Farming News - £14,000 pollution penalty for Staffordshire farm

£14,000 pollution penalty for Staffordshire farm

14 Sep 2018
Frontdesk / Finance

B&M Elkin & Son Ltd were fined following pollution of the Gayton Brook, Staffordshire, where 3000 fish perished.

In a prosecution brought by the Environment Agency, B&M Elkin & Son Ltd (the Company) of Hall Farm, Hilderstone, Staffordshire pleaded guilty to three charges of breaching environmental regulations following two pollution incidents and failing to provide adequate effluent storage.

The first incident occurred in Sept 2015 following a report of farm effluent discharging to the Gayton Brook, Milwich for several days.

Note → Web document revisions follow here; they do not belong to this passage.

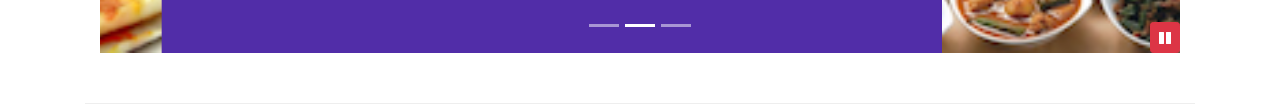
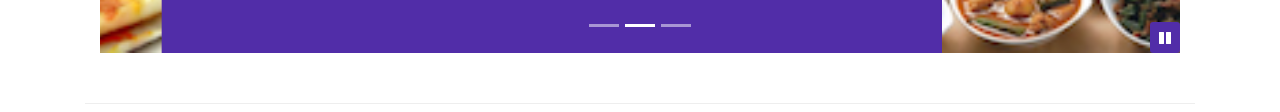
Before and after one commit to PraveenYadaove/Bootstrap, a website: page index.html in a window 1280 px wide. Shown: the part 610-722 px from the top of the page. Drawn offline with nearby package versions, Linux system fonts and the light colour scheme.

Commit message:
button color

```diff
--- a/css/style.css
+++ b/css/style.css
@@ -97,4 +97,6 @@ body{
     position: absolute;
     right: 0px;
     bottom: 0px;
+    background-color:#512DA8;
+    color: white;
 }
--- a/index.html
+++ b/index.html
@@ -236,7 +236,7 @@
                         <span class="carousel-control-next-icon"></span>
                     </a>
 
-                        <button class="btn btn-danger btn-sm" id="carouselButton">
+                        <button class="btn  btn-sm" id="carouselButton">
                             <span class="fa fa-pause"></span>
                         </button>
 
```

Investigators discovered that farm slurry had escaped from a gap in the storage pit. The incident caused effluent to run across the farm and into the brook, which was found to be green/brown in colour with a white foam, with a foul odour present. Approximately 3000 fish were killed in this incident.

A second incident occurred on 30 June 2016, when effluent entered Wheatlow Brook, which was found to be brown and frothy in appearance.

Hall Farm is within a Nitrate Vulnerable Zone which means the farm must comply with strict slurry storage capacity. Environment Agency officers advised the company that there was insufficient storage capacity and that they were in breach of the Nitrate Pollution Prevention Regulations 2010.

The company was fined £7,000, and ordered to pay £7,100 costs and a victim surcharge of £120.

In mitigation, consideration had been given that the business has been operating for 30 years without incident. The company had also cooperated with the Environment Agency and pleaded guilty at the first available opportunity. In addition, B&M Elkin & Sons Ltd had voluntarily paid £1,000 to the local wildlife trust and had spent over £20,000 in improvements and remediation at their site.

The Environment Agency Officer leading the investigation said:

“These were entirely preventable serious incidents, which led to pollution of farmland and watercourses in the area, resulting in the death of thousands of fish. The fact that the first incident was subsequently repeated gave us little choice but to pursue a prosecution.

” I hope this case sends a strong message to the farming industry that their activities have the potential for serious environmental impacts, and we take action when necessary.”